[Change detection outputs]
━━━━━━━━━━━━━━━━

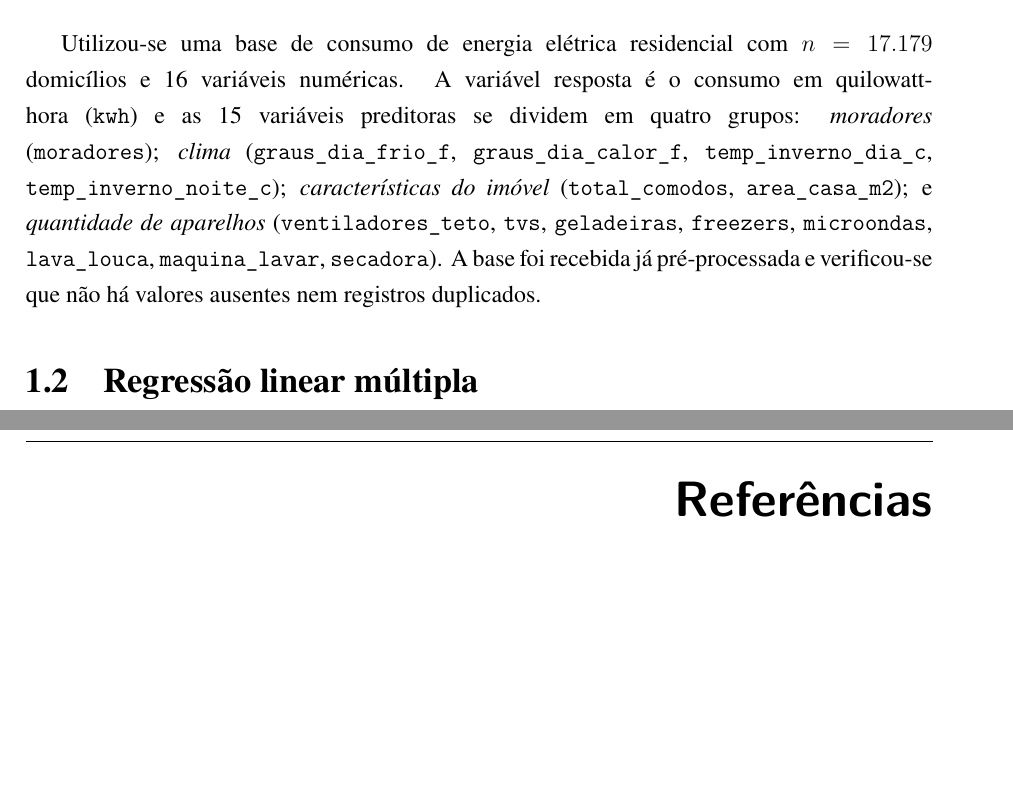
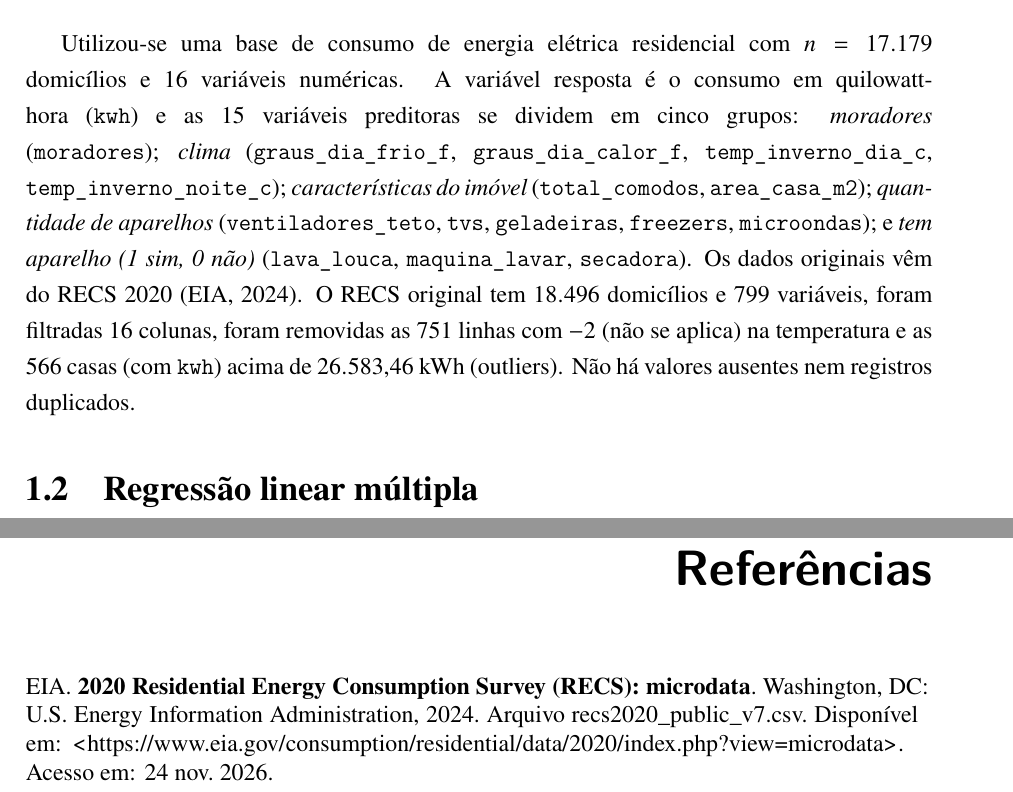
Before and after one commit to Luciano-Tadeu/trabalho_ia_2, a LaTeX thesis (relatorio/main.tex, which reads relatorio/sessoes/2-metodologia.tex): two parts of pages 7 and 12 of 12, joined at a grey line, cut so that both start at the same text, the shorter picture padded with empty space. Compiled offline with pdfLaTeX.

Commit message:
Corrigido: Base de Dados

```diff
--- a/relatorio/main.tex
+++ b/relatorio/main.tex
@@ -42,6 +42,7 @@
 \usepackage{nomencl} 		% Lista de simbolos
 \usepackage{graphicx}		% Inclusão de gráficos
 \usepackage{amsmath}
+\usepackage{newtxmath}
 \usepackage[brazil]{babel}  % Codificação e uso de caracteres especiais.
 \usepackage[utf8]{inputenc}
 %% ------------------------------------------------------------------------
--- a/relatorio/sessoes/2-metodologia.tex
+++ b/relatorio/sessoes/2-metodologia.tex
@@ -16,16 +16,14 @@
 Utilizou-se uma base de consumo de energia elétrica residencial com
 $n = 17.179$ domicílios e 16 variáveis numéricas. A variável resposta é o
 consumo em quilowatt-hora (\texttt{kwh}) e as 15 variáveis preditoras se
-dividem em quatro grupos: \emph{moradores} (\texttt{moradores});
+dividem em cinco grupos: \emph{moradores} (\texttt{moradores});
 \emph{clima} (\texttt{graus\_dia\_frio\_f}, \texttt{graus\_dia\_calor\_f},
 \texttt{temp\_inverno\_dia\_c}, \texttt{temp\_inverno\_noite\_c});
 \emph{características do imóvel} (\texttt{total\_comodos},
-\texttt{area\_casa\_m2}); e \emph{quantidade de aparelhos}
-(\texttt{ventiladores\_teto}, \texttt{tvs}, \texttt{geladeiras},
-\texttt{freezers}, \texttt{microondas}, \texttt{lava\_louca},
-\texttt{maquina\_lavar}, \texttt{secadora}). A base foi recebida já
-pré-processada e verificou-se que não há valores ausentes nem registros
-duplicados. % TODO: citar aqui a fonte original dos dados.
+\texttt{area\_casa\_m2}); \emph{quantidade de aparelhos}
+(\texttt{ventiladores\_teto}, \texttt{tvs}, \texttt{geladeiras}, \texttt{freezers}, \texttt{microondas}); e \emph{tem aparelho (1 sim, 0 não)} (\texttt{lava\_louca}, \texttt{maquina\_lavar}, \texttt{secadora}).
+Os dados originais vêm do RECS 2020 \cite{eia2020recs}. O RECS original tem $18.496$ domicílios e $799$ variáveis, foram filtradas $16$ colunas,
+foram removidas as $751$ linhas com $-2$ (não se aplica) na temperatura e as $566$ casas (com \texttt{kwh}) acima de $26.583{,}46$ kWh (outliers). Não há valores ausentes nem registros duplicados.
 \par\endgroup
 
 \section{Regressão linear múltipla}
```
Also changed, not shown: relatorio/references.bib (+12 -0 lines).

━━━━━━━━━━━━━━━━

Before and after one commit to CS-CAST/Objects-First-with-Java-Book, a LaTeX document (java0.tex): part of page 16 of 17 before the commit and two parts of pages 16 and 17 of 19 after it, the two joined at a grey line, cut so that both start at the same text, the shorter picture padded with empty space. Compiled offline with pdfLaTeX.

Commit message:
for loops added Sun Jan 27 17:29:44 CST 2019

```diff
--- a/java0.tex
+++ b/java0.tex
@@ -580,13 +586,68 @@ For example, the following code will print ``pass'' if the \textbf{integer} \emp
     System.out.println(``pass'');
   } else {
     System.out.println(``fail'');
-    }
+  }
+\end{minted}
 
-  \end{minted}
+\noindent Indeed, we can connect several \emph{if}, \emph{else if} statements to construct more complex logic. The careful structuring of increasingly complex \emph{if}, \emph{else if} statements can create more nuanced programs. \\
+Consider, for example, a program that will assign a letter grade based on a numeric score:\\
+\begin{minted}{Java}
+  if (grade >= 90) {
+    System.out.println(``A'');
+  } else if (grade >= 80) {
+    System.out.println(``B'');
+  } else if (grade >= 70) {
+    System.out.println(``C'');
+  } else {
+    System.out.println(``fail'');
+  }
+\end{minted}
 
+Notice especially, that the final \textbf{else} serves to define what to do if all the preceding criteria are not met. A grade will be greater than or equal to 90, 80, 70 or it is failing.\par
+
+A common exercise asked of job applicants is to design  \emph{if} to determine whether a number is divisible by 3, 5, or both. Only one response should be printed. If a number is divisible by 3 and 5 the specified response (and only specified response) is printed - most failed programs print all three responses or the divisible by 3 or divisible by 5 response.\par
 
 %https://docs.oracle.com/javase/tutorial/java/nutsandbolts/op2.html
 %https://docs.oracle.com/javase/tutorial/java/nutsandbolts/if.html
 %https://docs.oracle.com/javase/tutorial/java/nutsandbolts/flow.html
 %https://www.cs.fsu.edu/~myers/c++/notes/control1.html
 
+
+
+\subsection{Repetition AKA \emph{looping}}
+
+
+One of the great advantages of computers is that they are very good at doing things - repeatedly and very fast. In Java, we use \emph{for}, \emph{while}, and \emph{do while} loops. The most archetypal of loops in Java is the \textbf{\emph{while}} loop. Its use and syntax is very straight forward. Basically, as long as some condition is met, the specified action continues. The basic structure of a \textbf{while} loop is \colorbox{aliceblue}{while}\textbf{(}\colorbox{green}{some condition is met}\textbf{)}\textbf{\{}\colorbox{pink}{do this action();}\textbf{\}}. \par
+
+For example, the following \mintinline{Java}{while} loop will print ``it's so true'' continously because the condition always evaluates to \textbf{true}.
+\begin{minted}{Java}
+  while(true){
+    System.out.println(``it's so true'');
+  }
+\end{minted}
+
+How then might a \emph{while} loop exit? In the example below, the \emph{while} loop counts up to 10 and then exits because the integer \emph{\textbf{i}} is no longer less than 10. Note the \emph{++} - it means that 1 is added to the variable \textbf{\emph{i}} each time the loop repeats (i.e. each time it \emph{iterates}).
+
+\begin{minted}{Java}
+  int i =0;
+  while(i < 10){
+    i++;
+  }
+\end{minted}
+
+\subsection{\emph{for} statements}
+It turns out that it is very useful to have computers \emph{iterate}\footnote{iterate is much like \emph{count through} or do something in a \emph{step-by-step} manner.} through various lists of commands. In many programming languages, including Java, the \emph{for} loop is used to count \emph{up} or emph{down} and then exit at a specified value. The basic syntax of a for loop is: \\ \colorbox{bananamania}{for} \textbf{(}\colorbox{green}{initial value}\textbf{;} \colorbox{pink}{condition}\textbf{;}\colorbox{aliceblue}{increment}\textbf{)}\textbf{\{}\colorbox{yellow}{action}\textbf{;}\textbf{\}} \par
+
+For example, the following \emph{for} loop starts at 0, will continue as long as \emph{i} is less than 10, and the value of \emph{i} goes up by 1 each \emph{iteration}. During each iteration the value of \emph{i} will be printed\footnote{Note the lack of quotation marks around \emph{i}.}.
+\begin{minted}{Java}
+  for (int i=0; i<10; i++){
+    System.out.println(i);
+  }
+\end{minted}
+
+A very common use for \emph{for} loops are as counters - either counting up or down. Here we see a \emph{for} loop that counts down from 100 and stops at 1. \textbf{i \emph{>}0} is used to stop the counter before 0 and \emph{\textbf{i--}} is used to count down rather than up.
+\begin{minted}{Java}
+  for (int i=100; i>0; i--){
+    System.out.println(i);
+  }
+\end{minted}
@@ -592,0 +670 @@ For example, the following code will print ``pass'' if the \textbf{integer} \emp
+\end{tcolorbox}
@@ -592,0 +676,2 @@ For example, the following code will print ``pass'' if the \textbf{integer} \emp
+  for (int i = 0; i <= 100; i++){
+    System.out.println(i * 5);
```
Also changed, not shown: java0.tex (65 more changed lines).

━━━━━━━━━━━━━━━━

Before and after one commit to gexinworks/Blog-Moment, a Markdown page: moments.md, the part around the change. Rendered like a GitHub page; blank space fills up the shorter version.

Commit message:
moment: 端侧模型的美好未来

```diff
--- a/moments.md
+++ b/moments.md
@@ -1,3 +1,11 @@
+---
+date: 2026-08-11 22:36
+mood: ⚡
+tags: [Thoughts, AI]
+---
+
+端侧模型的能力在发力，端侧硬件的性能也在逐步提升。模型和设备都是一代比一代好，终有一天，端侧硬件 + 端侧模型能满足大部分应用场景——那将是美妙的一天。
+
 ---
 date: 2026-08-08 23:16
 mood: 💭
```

━━━━━━━━━━━━━━━━

» WORK TO COMPLETE: Write out every line of the entries that holds the word "will".

» EXPECTED ANSWER:
@@ -580,13 +586,68 @@ For example, the following code will print ``pass'' if the \textbf{integer} \emp
+Consider, for example, a program that will assign a letter grade based on a numeric score:\\
+Notice especially, that the final \textbf{else} serves to define what to do if all the preceding criteria are not met. A grade will be greater than or equal to 90, 80, 70 or it is failing.\par
+For example, the following \mintinline{Java}{while} loop will print ``it's so true'' continously because the condition always evaluates to \textbf{true}.
+For example, the following \emph{for} loop starts at 0, will continue as long as \emph{i} is less than 10, and the value of \emph{i} goes up by 1 each \emph{iteration}. During each iteration the value of \emph{i} will be printed\footnote{Note the lack of quotation marks around \emph{i}.}.
@@ -592,0 +670 @@ For example, the following code will print ``pass'' if the \textbf{integer} \emp
@@ -592,0 +676,2 @@ For example, the following code will print ``pass'' if the \textbf{integer} \emp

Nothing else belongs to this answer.